The oldest piece of rock art in the world, dating all the way back to the Ice Age, was identified by scientists. 

The unknown rock artist put their hand on the wall of an Indonesian cave over 39,000-years-ago, spraying a red mineral powder over it, making a perfect hand stencil on the wall, reports The Associated Press.

In the cave near the hand stencils, other rock art stencils in the shapes of animals decorate the walls. Scientists believe that the discovery of the world's oldest pieces of rock art will help researchers understand how humans developed elaborate art. 

The new rock art "changes our view of when and where humans became completely modern," Maxime Aubert, an archaeologist and geochemist at Australia's Griffith University, and a co-author of a study in this week's Nature reporting the new dates, tells AP, adding, that before this discovery the old view "led people to believe that our species became aware of ourselves, became modern, in Europe. Now we can show that's not true." 

Aubert couldn't believe his eyes when he first came to the realization of the age of the rock art.

"I looked at the numbers and said, 'Whoa, that's pretty old!'" he recalls to AP. 

Archaeological scientist Alistair Pike, of Britain's University of Southampton, who was not involved with the new study, tells AP this could be huge for researchers looking at the evolution of people as well.

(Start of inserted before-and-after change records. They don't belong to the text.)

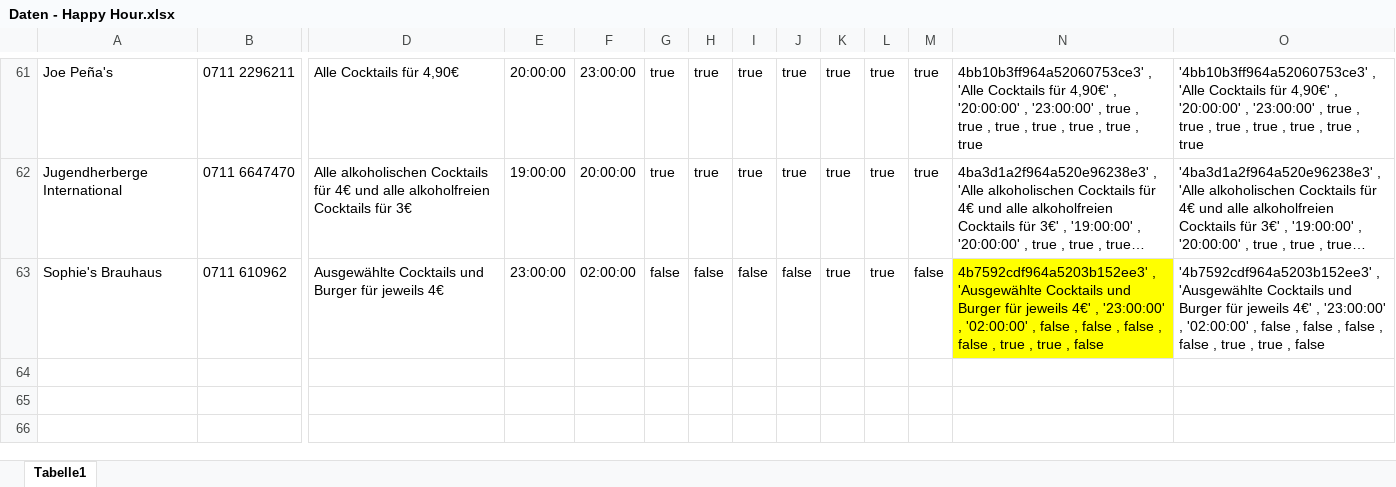
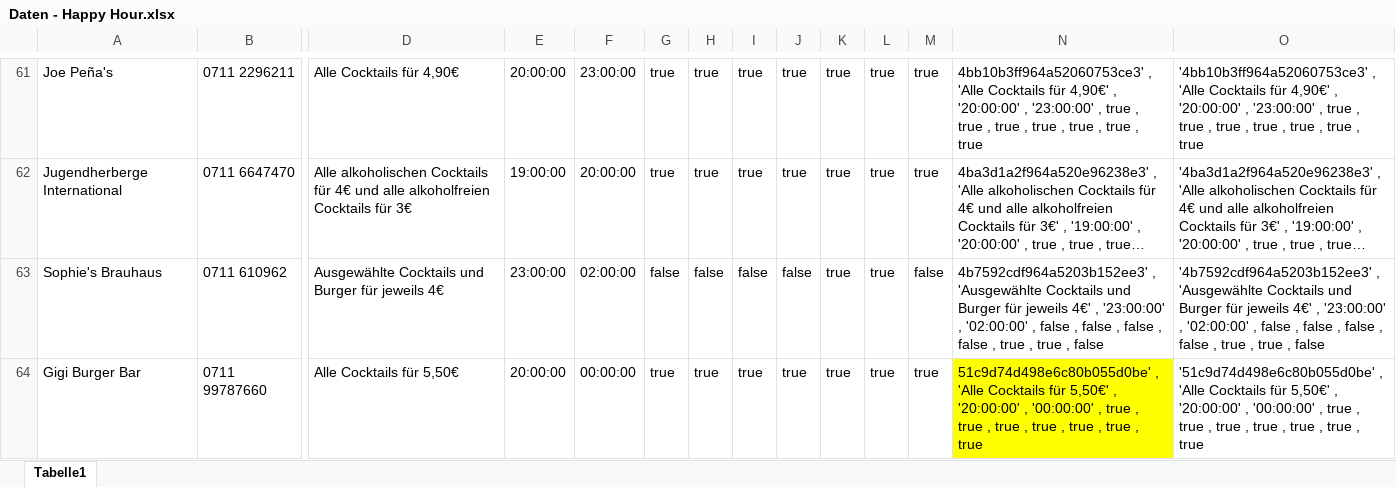
Before and after one commit to Roba1993/Happy-Hour, an Excel workbook: documents/marketing/Daten - Happy Hour.xlsx, sheet Tabelle1, drawn as a sheet; only a part is shown, gaps mark what is left out; long unchanged cells end in …; values as stored, in another font and other column widths than the file's, no borders; rows hold the shown columns only; the diff names each change by its address in the sheet, - before the commit and + after, or states it on an @@ line.

Commit message:
Update Daten

```diff
--- a/documents/marketing/Daten - Happy Hour.xlsx (sheet Tabelle1)
+++ b/documents/marketing/Daten - Happy Hour.xlsx (sheet Tabelle1)
-N63 fill: #FFFF00
+N63 fill: none
+row 64: Gigi Burger Bar | 0711 99787660 | Alle Cocktails für 5,50€ | 20:00:00 | 00:00:00 | true | true | true | true | true | true | true | 51c9d74d498e6c80b055d0be' , 'Alle Cocktails für 5,50€' , '20:00:00' , '00:00:00' , true , true , true , true , true , true , true | '51c9d74d498e6c80b055d0be' , 'Alle Cocktails für 5,50€' , '20:00:00' , '00:00:00' , true , true , true , true , true , true , true
```
Also changed, not shown: 1 other file.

He said the art "suggests to me that moving out of Africa required some quite complex development in human social behavior." Rituals associated with cave art may have helped glue people together, Pike speculates, also suggesting that if there was art on the rocks inside the Indonesian cave there may be art in Spain and Sulawesi too.